Toothbrushing and Washing up:
After my surgery I could not balance on one foot at my bathroom sink long enough to brush my teeth properly, so I used my water jug and disposable cups and brushed my teeth in bed. Same with washing up – I would have a family member bring me some warm water and soap to my bedside. Once I could sit for short periods, I would sit on a chair by my bathroom sink and do a sponge bath. The psychic satisfaction of each small advance toward self-sufficiency cannot be overstated.
I had to banish my two cats to the basement when I had the fixator because it was unacceptable to risk a wellmeaning feline stepping on my fixator or licking my toes considering the amount of open wound sites holding all of the external hardware together. When I returned home after my surgery, the cats were free to move around the house but I kept a clean t-shirt loosely wrapped around my cast to preclude a curious cat from sniffing or getting too close. I kept a spray water bottle nearby just in case – luckily I never had to use it.

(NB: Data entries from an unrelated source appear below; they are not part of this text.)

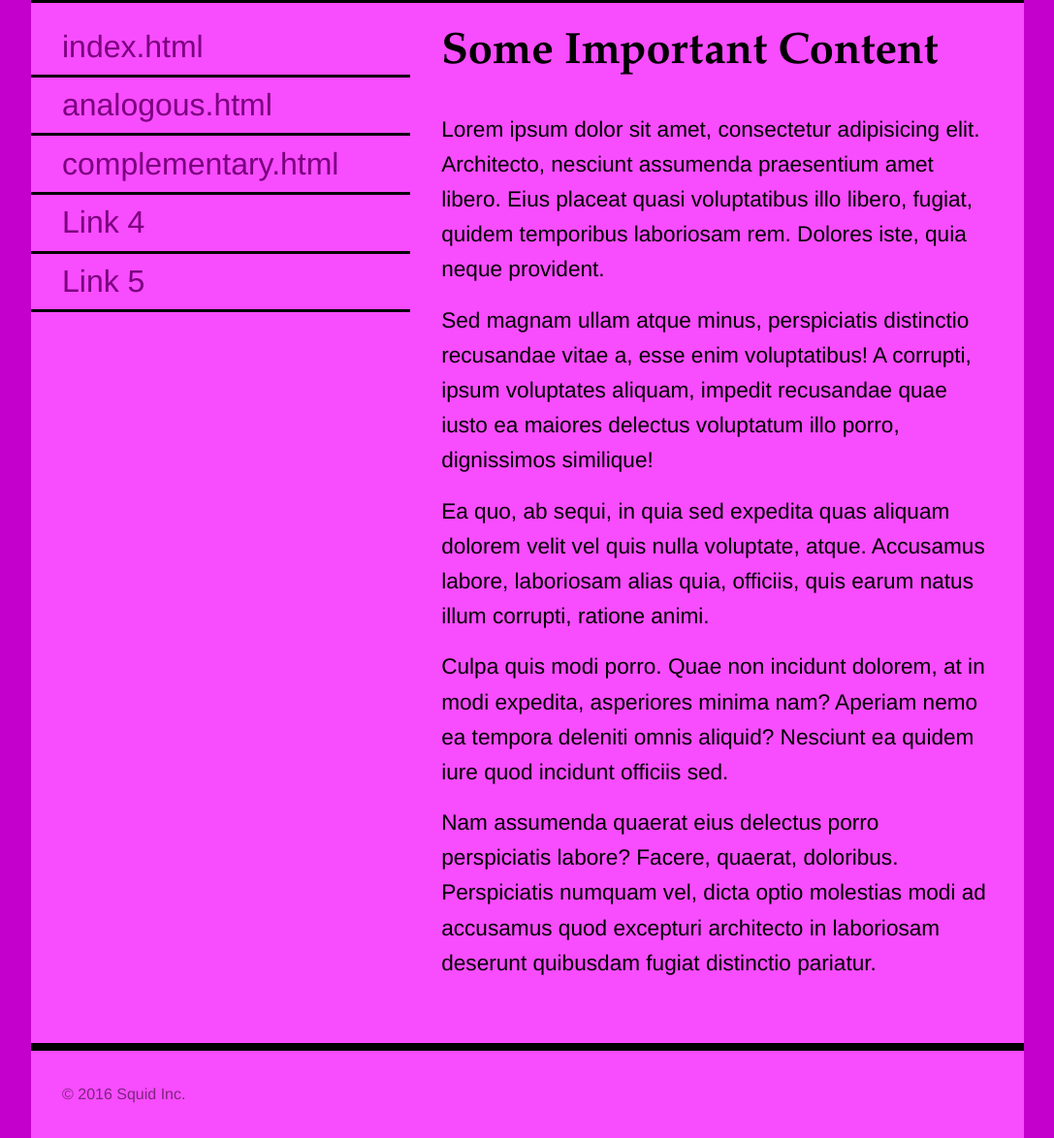
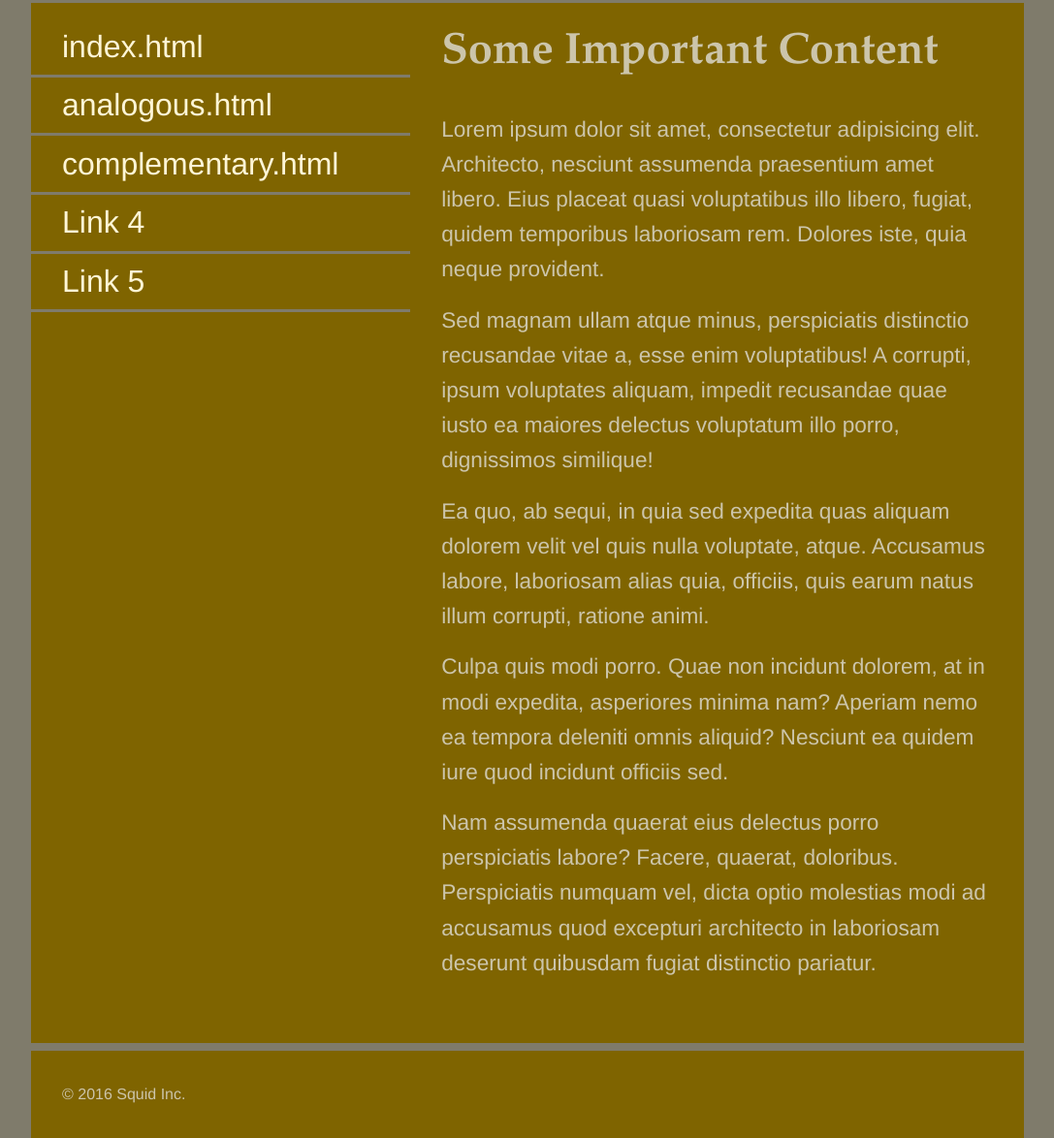
Before and after one commit to G12/G12.github.io, a plain HTML site: page colours/index.html in a window 1280 px wide. Shown: the part 147-1321 px from the top of the page at 97% size, without its empty margins (96-1183 px from the left). Drawn offline with Linux system fonts and the light colour scheme.

Commit message:
change black on index

```diff
--- a/colours/index.html
+++ b/colours/index.html
@@ -1,5 +1,5 @@
 <!DOCTYPE html>
-<html lang="en">
+<html lang="zxx">
 <head>
     <meta charset="UTF-8">
     <title>Monochrome Colour Scheme</title>
@@ -15,11 +15,11 @@
     <style>
 
         /* Monochromatic Colours
-            body:                   #C400CC
-            wrapper:                #F84CFF
-            active, hover links:    #F500FF
-            links                   #7B007F
-            footer                  #7C267F
+            body:                   #7F7B6B
+            wrapper:                #7F6400
+            active, hover links:    #FFDB5C
+            links                   #FFF6D6
+            footer                  #CCC5AB
 
 
         */
@@ -32,9 +32,10 @@
             font-size: 16px;
             line-height: 1.6;
             font-family: Helvetica, Arial, sans-serif;
+            color:#CCC5AB;
         }
         html,body{
-            background-color: #C400CC;
+            background-color: #7F7B6B;
         }
         h1{
             font-family: Palatino, 'Palatino Linotype', 'Palatino LT STD', 'Book Antiqua', Georgia, serif;
@@ -56,13 +57,13 @@
         nav li>a{
             display: block;
             text-decoration: none;
-            border-bottom: 0.2rem solid black;
+            border-bottom: 0.2rem solid #7F7B6B;
             padding: 0.2rem 2rem;
-            color: #7B007F;
+            color: #FFF6D6;
         }
         nav li>a:hover,
         nav li>a:active{
-            color: #F500FF;
+            color: #FFDB5C;
         }
         p{
             font-size: 1.414rem;
@@ -75,11 +76,11 @@
             width: 80%;
             max-width: 1200px;
             margin: 0 auto;
-            background-color: #F84CFF;
+            background-color: #7F6400;
         }
         header{
             width:100%;
-            border-bottom: 1rem solid black;
+            border-bottom: 1rem solid #7F7B6B;
         }
         nav{
             float:left;
@@ -92,12 +93,12 @@
         footer{
             clear:both;
             width: 100%;
-            border-top: 0.5rem solid black;
+            border-top: 0.5rem solid #7F7B6B;
         }
         footer p{
             font-size: 1rem;
             padding: 2rem;
-            color: #7C267F;
+            color: #CCC5AB;
         }
     </style>
 </head>
```
Also changed, not shown: colours/analogous.html (+1 -0 lines).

For my own sanity, getting safely back and forth to the bathroom on my own was a huge step forward. At first, I was too fatigued or in pain (I would get purple toes from my tight splint), so a steadfastly dedicated family member pushed me in a rolling computer chair from my bedside as far as the bathroom door, where I would place my walker in front of me and make the rest of the way in myself. My exceedingly patient family member would hold the computer chair steady or back it up against a wall so it wouldn’t go anywhere while I was lifting myself on or off.
Chafed Forearms and Callused Palms:
I developed chafes on my forearms from using the arm supports on the commode and from scooting myself around in my bed. Lotion soothed the chafes. Ditto for my palms that were very sore at first but eventually developed calluses from gripping the walker.
Try to eat healthy, If you like hummus on whole grain bread or a veggie burger – that’s a great lunch that’s easy to prepare. Raw baby carrots, cherry tomatoes, grapes, and other summer fruits are also good as alternatives to less nutritional snacks (note: don’t deprive yourself of an occasional treat but make sure you have had some good nutrition before you tear open the bag of cookies). My favorite “healthy” snack is a dozen whole almonds and a half dozen dried apricots.
Washing Hair in the Kitchen Sink:
My cast ended at mid-shin, so I could kneel my casted leg on a chair, which gave me balance and took some of the strain off my good leg. One of my long-suffering family members would hold the spray nozzle so I could concentrate on shampooing. I kept a dishtowel on the counter in front of the sink, because as I got wet, the counter got correspondingly wet and slippery — not good when I needed to grab it for support.
What, It’s NOT All About Me?
In retrospect, I can see that the first few weeks were not just about my adjustment to having very limited physical mobility after my accident. My family members were forced to make enormous psychological adjustments to my situation. I myself had a fairly simple agenda: (1) don’t fall, and (2) wait for the bones to heal. My family members, on the other hand, were busy holding up my end of the household chores and worriedly watching me as I lurched around on my walker. They deserve a lot of credit for hanging in there.
Recovery is like a moving walkway. If you don’t look around as you go along, you aren’t aware of how far you have come. These little tips are offered in the hope they will help you gauge your progress, whether you are starting out on your journey of recovery, finishing up, or, like me, chugging along somewhere in the middle.